### TASK:
Each record below should be written out again exactly.
── DATA FOR ANALYSIS ──
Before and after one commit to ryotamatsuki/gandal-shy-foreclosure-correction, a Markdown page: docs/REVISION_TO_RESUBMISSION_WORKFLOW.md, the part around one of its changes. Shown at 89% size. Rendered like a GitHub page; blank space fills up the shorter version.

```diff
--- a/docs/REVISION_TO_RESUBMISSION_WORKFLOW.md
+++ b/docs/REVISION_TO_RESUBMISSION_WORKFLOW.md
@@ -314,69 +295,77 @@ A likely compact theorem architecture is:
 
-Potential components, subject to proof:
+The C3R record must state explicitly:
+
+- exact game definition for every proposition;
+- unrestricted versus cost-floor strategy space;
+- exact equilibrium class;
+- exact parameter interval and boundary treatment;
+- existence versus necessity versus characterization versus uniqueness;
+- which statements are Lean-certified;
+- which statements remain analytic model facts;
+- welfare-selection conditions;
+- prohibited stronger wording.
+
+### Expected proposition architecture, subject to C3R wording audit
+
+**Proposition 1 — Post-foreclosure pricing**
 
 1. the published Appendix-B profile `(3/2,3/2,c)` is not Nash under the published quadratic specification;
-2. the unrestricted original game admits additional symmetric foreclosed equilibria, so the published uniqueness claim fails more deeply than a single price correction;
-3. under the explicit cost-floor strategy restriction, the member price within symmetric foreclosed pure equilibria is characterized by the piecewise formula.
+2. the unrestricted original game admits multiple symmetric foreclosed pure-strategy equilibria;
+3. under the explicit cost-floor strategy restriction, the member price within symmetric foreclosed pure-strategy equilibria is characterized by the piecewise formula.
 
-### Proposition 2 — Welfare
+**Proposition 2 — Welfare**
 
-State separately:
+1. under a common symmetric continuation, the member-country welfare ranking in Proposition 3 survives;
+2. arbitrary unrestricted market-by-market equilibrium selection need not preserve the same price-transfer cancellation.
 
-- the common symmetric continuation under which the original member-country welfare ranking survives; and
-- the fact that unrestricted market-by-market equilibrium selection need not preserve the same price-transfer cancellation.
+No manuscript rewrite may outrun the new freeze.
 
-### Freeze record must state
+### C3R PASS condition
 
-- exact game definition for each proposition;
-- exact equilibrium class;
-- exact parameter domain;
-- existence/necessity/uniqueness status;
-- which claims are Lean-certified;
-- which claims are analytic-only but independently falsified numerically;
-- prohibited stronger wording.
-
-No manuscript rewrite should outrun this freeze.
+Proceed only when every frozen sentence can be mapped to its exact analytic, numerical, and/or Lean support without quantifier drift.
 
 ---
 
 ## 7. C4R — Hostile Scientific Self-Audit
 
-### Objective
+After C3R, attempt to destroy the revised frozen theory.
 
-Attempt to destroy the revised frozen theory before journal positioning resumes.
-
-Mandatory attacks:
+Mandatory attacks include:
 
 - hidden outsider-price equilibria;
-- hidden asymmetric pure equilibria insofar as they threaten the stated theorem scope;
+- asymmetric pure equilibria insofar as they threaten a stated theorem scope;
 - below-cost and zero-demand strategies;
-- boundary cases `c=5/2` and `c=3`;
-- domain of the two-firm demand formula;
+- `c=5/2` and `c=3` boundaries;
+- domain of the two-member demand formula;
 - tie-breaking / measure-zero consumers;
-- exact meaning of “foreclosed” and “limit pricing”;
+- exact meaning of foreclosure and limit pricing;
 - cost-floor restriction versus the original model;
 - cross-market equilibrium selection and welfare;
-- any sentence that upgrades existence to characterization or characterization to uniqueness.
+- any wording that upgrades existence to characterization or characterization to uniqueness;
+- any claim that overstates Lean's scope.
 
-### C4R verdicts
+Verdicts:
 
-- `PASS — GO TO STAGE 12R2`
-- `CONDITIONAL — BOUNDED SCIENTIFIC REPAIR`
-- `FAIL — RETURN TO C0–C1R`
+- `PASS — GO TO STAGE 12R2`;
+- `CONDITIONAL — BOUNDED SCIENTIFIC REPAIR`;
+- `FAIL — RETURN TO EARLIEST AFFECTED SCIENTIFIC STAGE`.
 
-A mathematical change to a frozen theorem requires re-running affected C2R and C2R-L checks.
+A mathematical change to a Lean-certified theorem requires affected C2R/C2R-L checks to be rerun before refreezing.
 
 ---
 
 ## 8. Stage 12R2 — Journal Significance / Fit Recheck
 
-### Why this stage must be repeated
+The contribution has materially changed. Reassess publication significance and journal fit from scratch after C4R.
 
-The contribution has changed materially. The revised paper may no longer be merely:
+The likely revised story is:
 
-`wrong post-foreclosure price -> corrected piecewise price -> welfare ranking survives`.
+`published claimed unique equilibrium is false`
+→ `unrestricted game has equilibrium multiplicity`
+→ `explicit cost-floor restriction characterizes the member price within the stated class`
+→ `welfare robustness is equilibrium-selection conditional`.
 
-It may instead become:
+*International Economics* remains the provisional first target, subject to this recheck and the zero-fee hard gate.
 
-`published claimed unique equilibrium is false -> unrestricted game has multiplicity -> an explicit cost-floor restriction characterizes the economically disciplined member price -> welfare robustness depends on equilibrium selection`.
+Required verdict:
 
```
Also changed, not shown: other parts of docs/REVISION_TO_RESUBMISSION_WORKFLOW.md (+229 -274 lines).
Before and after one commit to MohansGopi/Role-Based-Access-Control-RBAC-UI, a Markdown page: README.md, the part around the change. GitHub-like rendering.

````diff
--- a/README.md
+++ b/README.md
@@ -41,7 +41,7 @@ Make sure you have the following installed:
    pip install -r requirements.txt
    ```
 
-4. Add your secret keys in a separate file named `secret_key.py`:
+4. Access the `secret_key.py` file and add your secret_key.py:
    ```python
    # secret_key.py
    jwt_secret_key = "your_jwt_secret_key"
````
───
### EXERCISE OUTPUT:
Before and after one commit to ryotamatsuki/gandal-shy-foreclosure-correction, a Markdown page: docs/REVISION_TO_RESUBMISSION_WORKFLOW.md, the part around one of its changes. Shown at 89% size. Rendered like a GitHub page; blank space fills up the shorter version.

```diff
--- a/docs/REVISION_TO_RESUBMISSION_WORKFLOW.md
+++ b/docs/REVISION_TO_RESUBMISSION_WORKFLOW.md
@@ -314,69 +295,77 @@ A likely compact theorem architecture is:
 
-Potential components, subject to proof:
+The C3R record must state explicitly:
+
+- exact game definition for every proposition;
+- unrestricted versus cost-floor strategy space;
+- exact equilibrium class;
+- exact parameter interval and boundary treatment;
+- existence versus necessity versus characterization versus uniqueness;
+- which statements are Lean-certified;
+- which statements remain analytic model facts;
+- welfare-selection conditions;
+- prohibited stronger wording.
+
+### Expected proposition architecture, subject to C3R wording audit
+
+**Proposition 1 — Post-foreclosure pricing**
 
 1. the published Appendix-B profile `(3/2,3/2,c)` is not Nash under the published quadratic specification;
-2. the unrestricted original game admits additional symmetric foreclosed equilibria, so the published uniqueness claim fails more deeply than a single price correction;
-3. under the explicit cost-floor strategy restriction, the member price within symmetric foreclosed pure equilibria is characterized by the piecewise formula.
+2. the unrestricted original game admits multiple symmetric foreclosed pure-strategy equilibria;
+3. under the explicit cost-floor strategy restriction, the member price within symmetric foreclosed pure-strategy equilibria is characterized by the piecewise formula.
 
-### Proposition 2 — Welfare
+**Proposition 2 — Welfare**
 
-State separately:
+1. under a common symmetric continuation, the member-country welfare ranking in Proposition 3 survives;
+2. arbitrary unrestricted market-by-market equilibrium selection need not preserve the same price-transfer cancellation.
 
-- the common symmetric continuation under which the original member-country welfare ranking survives; and
-- the fact that unrestricted market-by-market equilibrium selection need not preserve the same price-transfer cancellation.
+No manuscript rewrite may outrun the new freeze.
 
-### Freeze record must state
+### C3R PASS condition
 
-- exact game definition for each proposition;
-- exact equilibrium class;
-- exact parameter domain;
-- existence/necessity/uniqueness status;
-- which claims are Lean-certified;
-- which claims are analytic-only but independently falsified numerically;
-- prohibited stronger wording.
-
-No manuscript rewrite should outrun this freeze.
+Proceed only when every frozen sentence can be mapped to its exact analytic, numerical, and/or Lean support without quantifier drift.
 
 ---
 
 ## 7. C4R — Hostile Scientific Self-Audit
 
-### Objective
+After C3R, attempt to destroy the revised frozen theory.
 
-Attempt to destroy the revised frozen theory before journal positioning resumes.
-
-Mandatory attacks:
+Mandatory attacks include:
 
 - hidden outsider-price equilibria;
-- hidden asymmetric pure equilibria insofar as they threaten the stated theorem scope;
+- asymmetric pure equilibria insofar as they threaten a stated theorem scope;
 - below-cost and zero-demand strategies;
-- boundary cases `c=5/2` and `c=3`;
-- domain of the two-firm demand formula;
+- `c=5/2` and `c=3` boundaries;
+- domain of the two-member demand formula;
 - tie-breaking / measure-zero consumers;
-- exact meaning of “foreclosed” and “limit pricing”;
+- exact meaning of foreclosure and limit pricing;
 - cost-floor restriction versus the original model;
 - cross-market equilibrium selection and welfare;
-- any sentence that upgrades existence to characterization or characterization to uniqueness.
+- any wording that upgrades existence to characterization or characterization to uniqueness;
+- any claim that overstates Lean's scope.
 
-### C4R verdicts
+Verdicts:
 
-- `PASS — GO TO STAGE 12R2`
-- `CONDITIONAL — BOUNDED SCIENTIFIC REPAIR`
-- `FAIL — RETURN TO C0–C1R`
+- `PASS — GO TO STAGE 12R2`;
+- `CONDITIONAL — BOUNDED SCIENTIFIC REPAIR`;
+- `FAIL — RETURN TO EARLIEST AFFECTED SCIENTIFIC STAGE`.
 
-A mathematical change to a frozen theorem requires re-running affected C2R and C2R-L checks.
+A mathematical change to a Lean-certified theorem requires affected C2R/C2R-L checks to be rerun before refreezing.
 
 ---
 
 ## 8. Stage 12R2 — Journal Significance / Fit Recheck
 
-### Why this stage must be repeated
+The contribution has materially changed. Reassess publication significance and journal fit from scratch after C4R.
 
-The contribution has changed materially. The revised paper may no longer be merely:
+The likely revised story is:
 
-`wrong post-foreclosure price -> corrected piecewise price -> welfare ranking survives`.
+`published claimed unique equilibrium is false`
+→ `unrestricted game has equilibrium multiplicity`
+→ `explicit cost-floor restriction characterizes the member price within the stated class`
+→ `welfare robustness is equilibrium-selection conditional`.
 
-It may instead become:
+*International Economics* remains the provisional first target, subject to this recheck and the zero-fee hard gate.
 
-`published claimed unique equilibrium is false -> unrestricted game has multiplicity -> an explicit cost-floor restriction characterizes the economically disciplined member price -> welfare robustness depends on equilibrium selection`.
+Required verdict:
 
```
Also changed, not shown: other parts of docs/REVISION_TO_RESUBMISSION_WORKFLOW.md (+229 -274 lines).
Before and after one commit to MohansGopi/Role-Based-Access-Control-RBAC-UI, a Markdown page: README.md, the part around the change. GitHub-like rendering.

````diff
--- a/README.md
+++ b/README.md
@@ -41,7 +41,7 @@ Make sure you have the following installed:
    pip install -r requirements.txt
    ```
 
-4. Add your secret keys in a separate file named `secret_key.py`:
+4. Access the `secret_key.py` file and add your secret_key.py:
    ```python
    # secret_key.py
    jwt_secret_key = "your_jwt_secret_key"
````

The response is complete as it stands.